We found a warm bar across the road and ordered a paella. We made the decision to abandon the bus and try our hand at the Metro to visit the old part of the town. After investigating the available lines at the nearby Metro, we decided on the purple line to Paral-el. Once we arrived at the station we found it is situated on the Avenue Paral-el and very close to the cable car tower where we started our trip. We were still not in the old town so we headed to the wharves and took a left-hand turn to Avenue la Rambla and into the heart of the old town. On the way, we passed a reminder of Barcelona’s industrial history, and a reminder of it is medieval past. The old town was drab and although it had its fair share of old churches, medieval bridges, and Roman relics, it did not capture our interest. The sky had lost its cloudiness and the warmth of the sun could be felt and appreciated but it did not last long. We stopped at a small bar and enjoyed a fruit smoothie each and decided to head back to the ship. Our excitement was so great that we left without paying which I remembered when we were halfway back to our collection point causing us to retrace our steps pay our bill and start again. Tomorrow is Mallorca and Palma de Mallorca.
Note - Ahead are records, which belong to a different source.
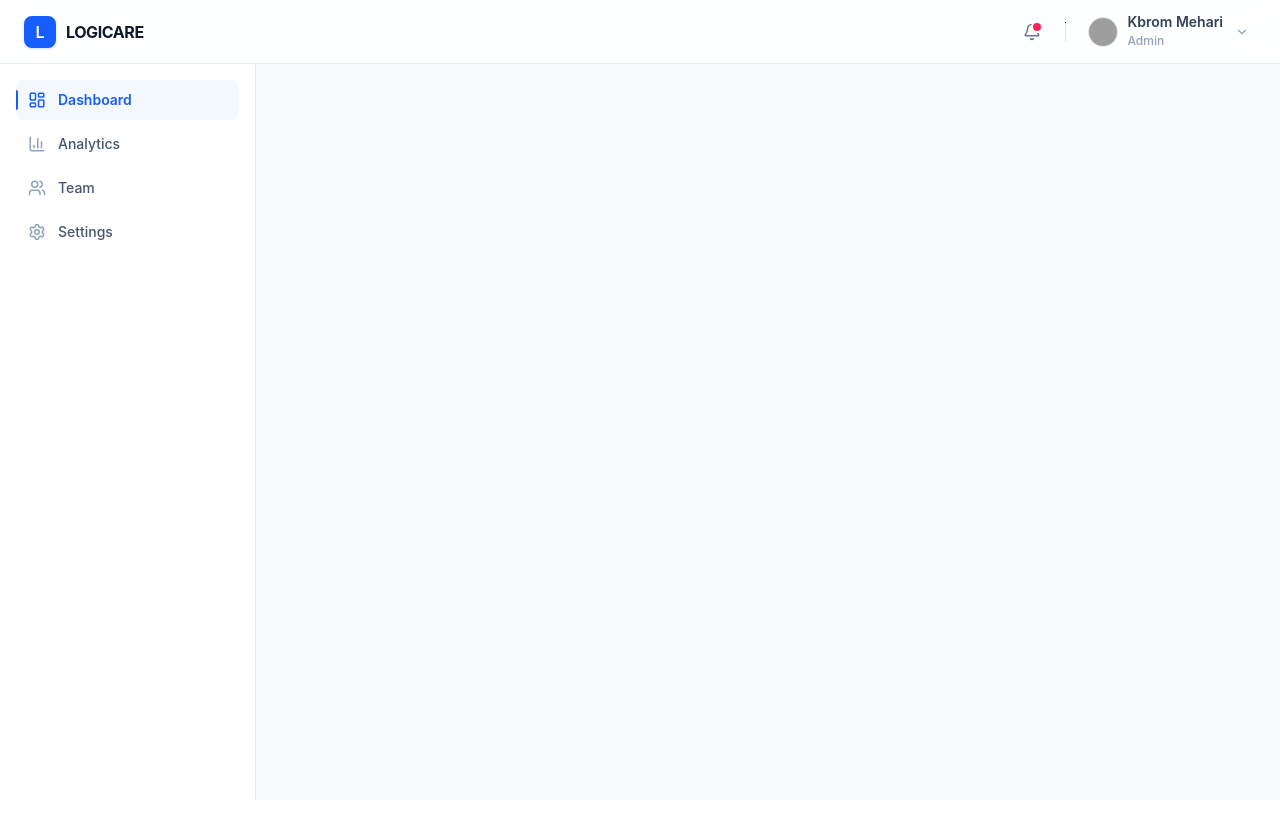
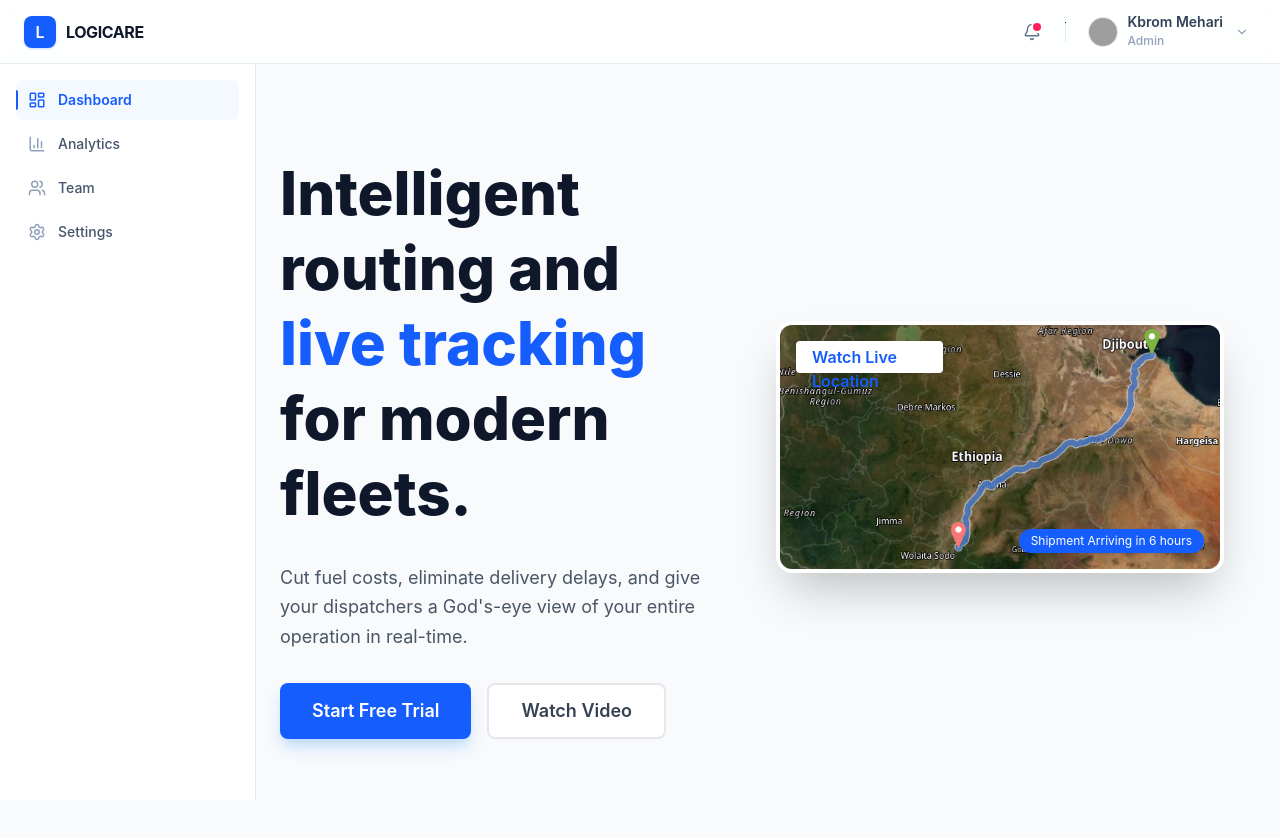
Before and after one commit to Kbrom-Mehari/logistics-platform-web, a React (Vite) app: page /dashboard in a window 1280 px wide. Shown: the top 838 px of the page. Before the commit the page ends 800 px from the top, so only its background shows below. Built offline with nearby package versions, Linux system fonts and the light colour scheme; grey boxes are pictures that could not be loaded.

Commit message:
added router

```diff
--- a/src/layouts/DashboardLayout.tsx
+++ b/src/layouts/DashboardLayout.tsx
@@ -1,7 +1,9 @@
 import { useState } from "react";
 import { BarChart3, Bell, ChevronDown, LayoutDashboard, Menu, Settings, Users, X } from "lucide-react";
+import { Outlet } from "react-router-dom";
 
-export default function DashboardLayout({ children }: { children: React.ReactNode }) {
+
+export default function DashboardLayout() {
     const [isMobileSidebarOpen, setIsMobileSidebarOpen] = useState(false);
 
     const navigation = [
@@ -127,7 +129,7 @@ export default function DashboardLayout({ children }: { children: React.ReactNod
                 {/* --- MAIN VIEWPORT --- */}
                 <main className="flex-1 lg:pl-64 p-8 bg-slate-50/50 min-h-[calc(100vh-4rem)]">
                     <div className="max-w-7xl mx-auto">
-                        {children}
+                        <Outlet />
                     </div>
                 </main>
             </div>
```
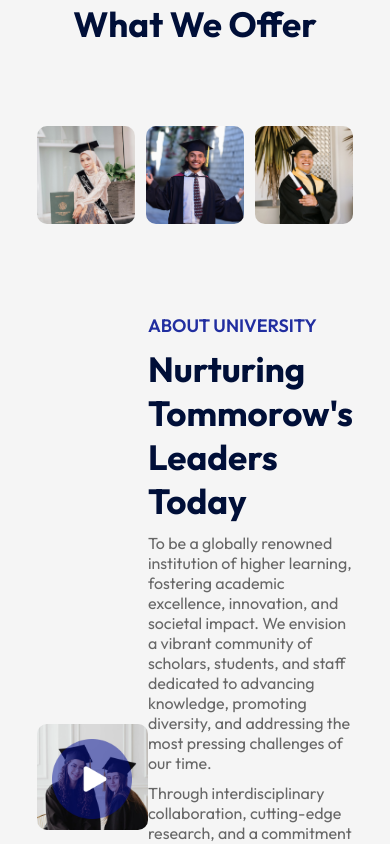
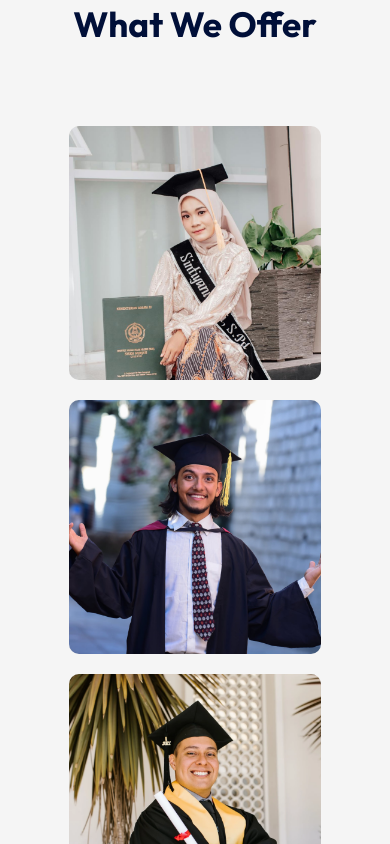
Before and after one commit to fmfahath/react-edusity, a React app: page / in a window 390 px wide. Shown: the part 940-1784 px from the top of the page. Built offline with nearby package versions, Linux system fonts and the light colour scheme; the HTML template or start-up script is replaced by a standard one.

Commit message:
program component - responsive added

```diff
--- a/src/components/Programs/Programs.css
+++ b/src/components/Programs/Programs.css
@@ -47,3 +47,15 @@
     padding-top: 0;
     opacity: 1;
 }
+
+/* media query */
+@media (max-width: 650px) {
+    .programs {
+        flex-direction: column;
+    }
+
+    .program {
+        width: 80%;
+        margin-bottom: 20px;
+    }
+}
```
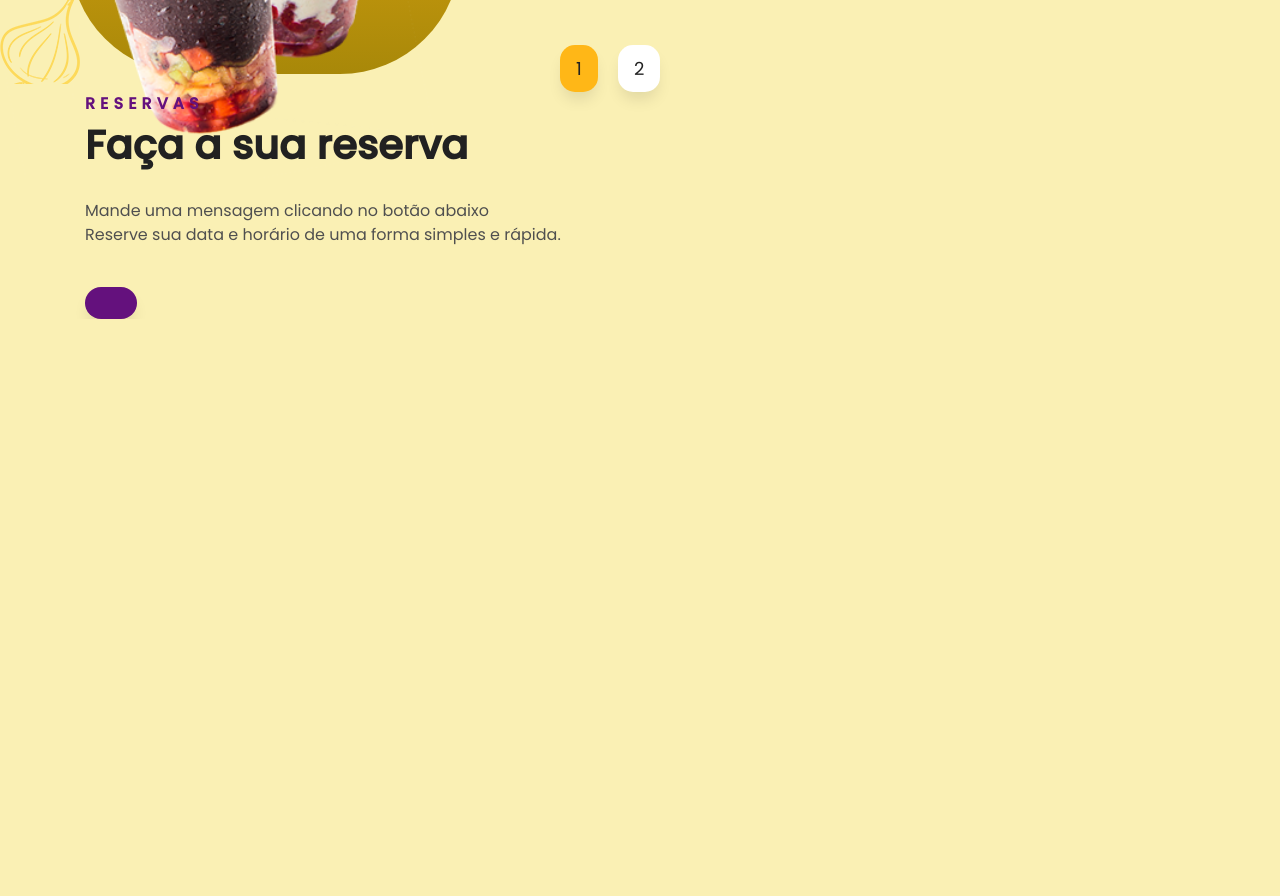
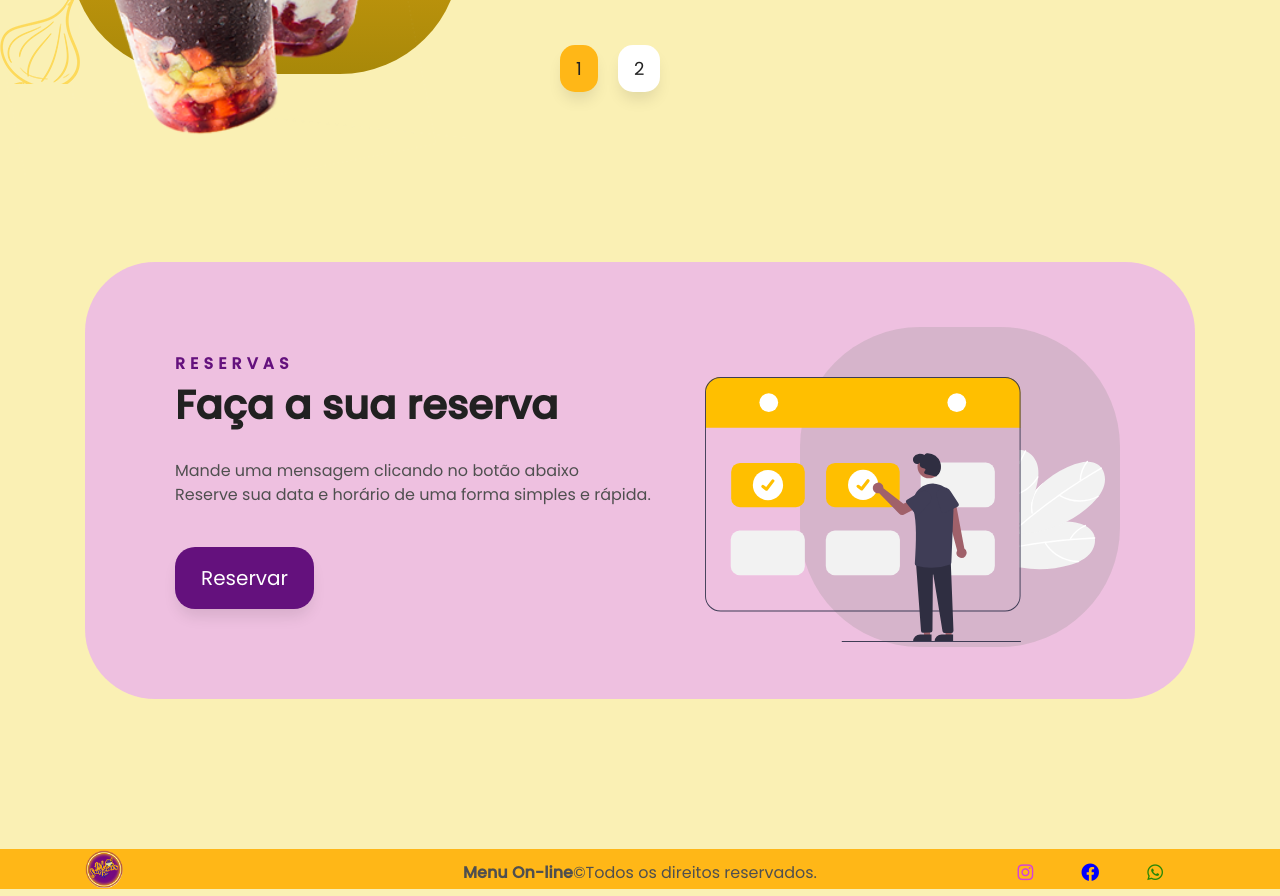
Before and after one commit to douglasreinaldo012/Projetos, a plain HTML site: page cardapio_onlinev1/index.html in a window 1280 px wide. Shown: the part 3078-3974 px from the top of the page. Before the commit the page ends 3397 px from the top, so only its background shows below. Drawn offline with Linux system fonts and the light colour scheme.

Commit message:
finalização do layout pricipal

```diff
--- a/cardapio_onlinev1/css/main.css
+++ b/cardapio_onlinev1/css/main.css
@@ -362,13 +362,13 @@ display: flex;
     margin-top: 70px;
 }
 .imagem-depoimento {
-    width: 65px;
+    width: 135px;
     height: 65px;
     background-color: white;
     border-radius: 50px;
     background-repeat:no-repeat;
     background-position: center;
-    margin-right: 15px;
+    margin-right: 10px;
 }
 #depoimento-1 .imagem-depoimento {
     background-image: url(../img/diego.jpg);
@@ -410,3 +410,48 @@ display: flex;
     align-items: end;
 
 }
+.reserva {
+    padding-top: 100px;
+    padding-bottom: 150px;
+    margin-top: 70px;
+}
+.card-secondary {
+    background-color: rgba(235, 175, 241, 0.732);
+    border-radius: 70px;
+    padding: 90px;
+}
+.card-reserva {
+    height: 320px;
+    width: 320px;
+    border-radius: 120px;
+    background-color: rgba(157, 152, 152, 0.297);
+    position: absolute;
+    right: 0;
+    top: -25px;
+}
+.reserva .img-banner img {
+    width: 100%;
+    top: 25px;
+}
+footer {
+    background-color: #ffb717;
+    height: 40px;
+
+}
+.logo-footer {
+    width: 40px;
+}
+.container-logo-footer, .container-redes-footer, .container-texto-footer{
+    display: flex;
+    align-items: center;
+}
+.container-logo-footer {
+    justify-content: start;
+    top:-2.8px;
+}
+.container-texto-footer {
+    justify-content: center;
+}
+.container-redes-footer {
+    justify-content: end;
+}
--- a/cardapio_onlinev1/index.html
+++ b/cardapio_onlinev1/index.html
@@ -340,10 +340,13 @@
                                     <br>
                                     Reserve sua data e horário de uma forma simples e rápida.
                                 </p>
-                                <a class="btn btn-puple mt-4"></a>
+                                <a class="btn btn-puple mt-4">Reservar</a>
                             </div>
                             <div class="col-5">
-
+                                <div class="card-reserva"></div>
+                                <div class="d-flex img-banner">
+                                    <img src="./img/icone-reserva.svg">
+                                </div>
                             </div>
                         </div>
                     </div>
@@ -351,7 +354,31 @@
             </div>
         </div>
     </section>
-    <footer></footer>
+    <footer>
+        <div class="container">
+            <div class="row">
+                <div class="col-3 container-logo-footer">
+                    <img class="logo-footer" src="./img/logo_lelsupremos.png">
+                </div>
+                <div class="col-6 container-texto-footer">
+                    <p class="mb-0">
+                        <b>Menu On-line</b>&copy;Todos os direitos reservados.
+                    </p>
+                </div>
+                <div class="col-3 container-redes-footer">
+                    <a class="btn btn-sm btn-social  mr-3">
+                        <i class="icon-sm-insta fab fa-instagram"></i>
+                    </a>
+                    <a class="btn btn-sm  btn-social  mr-3">
+                        <i class="icon-sm-face fab fa-facebook"></i>
+                    </a>
+                    <a class="btn btn-sm btn-social mr-3">
+                        <i class="icon-sm-whatsapp fab fa-whatsapp" ></i>
+                    </a>
+                </div>
+            </div>
+        </div>
+    </footer>
     <script type="text/javascript" src="./js/jquery-1.12.4.min.js"></script>
     <script type="text/javascript" src="./js/bootstrap.min.js"></script>
     <script type="text/javascript" src="./js/modernizr-3.5.0.min.js"></script>
```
The Retirees return to Italy – On board the SS Costa Diadema – Savona

Our next port of call is Savona. During the night, the ship navigates around the Ligurian coast past Portofino and Genoa. Our plan is to travel by bus to Genoa and check out the old town. It is a bit overcast when we arrive in Genoa. It is an early start and an hour by autostrada to Genoa and we are dropped off at a square beside the aquarium and a fake galleon donated by Roman Polanski after he finished making a pirate movie.

Genoa is a much lively place with its ancient buildings having covered footpath hiding the retail premises beneath the residences above. For the naval historians reading this, you will know of Genoa’s maritime history, its long – time battle with Venice for dominance of the sea lanes and the wealth of the town but those who don’t need to see our photos of the city gates and how residences and shops have all but swallowed it up, the streets lined with shops, the continuous apartments and the piazzas, the public icons on buildings, the churches (including San Maria Madellane where an Italian playing bagpipes played a lament on the anniversary of a deceased husband for the grieving widow and San Pietro in Banchi) and banks that line even the smallest streets.

Following the back streets led us to the mall in Via San Lorenzo. Here the more extravagant monuments could be found in Piazzas San Lorenzo (Cathedrale San Lorenzo) Matteotti (Chiesa del Gesu) and Ferrari. Outside the Chiesa del Gesu a protest to abuse of children. After the fountain in Piazza Ferrari we followed into Via Dante and the house of Christopher Columbus, that famous mariner who discovered and claimed for the King of Spain the Americas and all the time he was Genoese not Italian or Spanish. Remember Genoa was a city state with its own government, and naval force and Italy would not be unified until 1861 under Garibaldi.

After the house of Columbus, we passed into Piazza Dante and there stood two towers and another town gate. So, we sat in the sun with our stolen rolls from the ship and had our morning tea looking at a Roman ruin and the city gate connected to the remnant of the city wall. Following the city wall, we passed little trattorias, doorways in the wall, and the Piazza di Sarzano. After calling into a ship’s chandelier to pick up a thingo, we made our way back to the bus in Piazza Caricamento and return to the Diadema.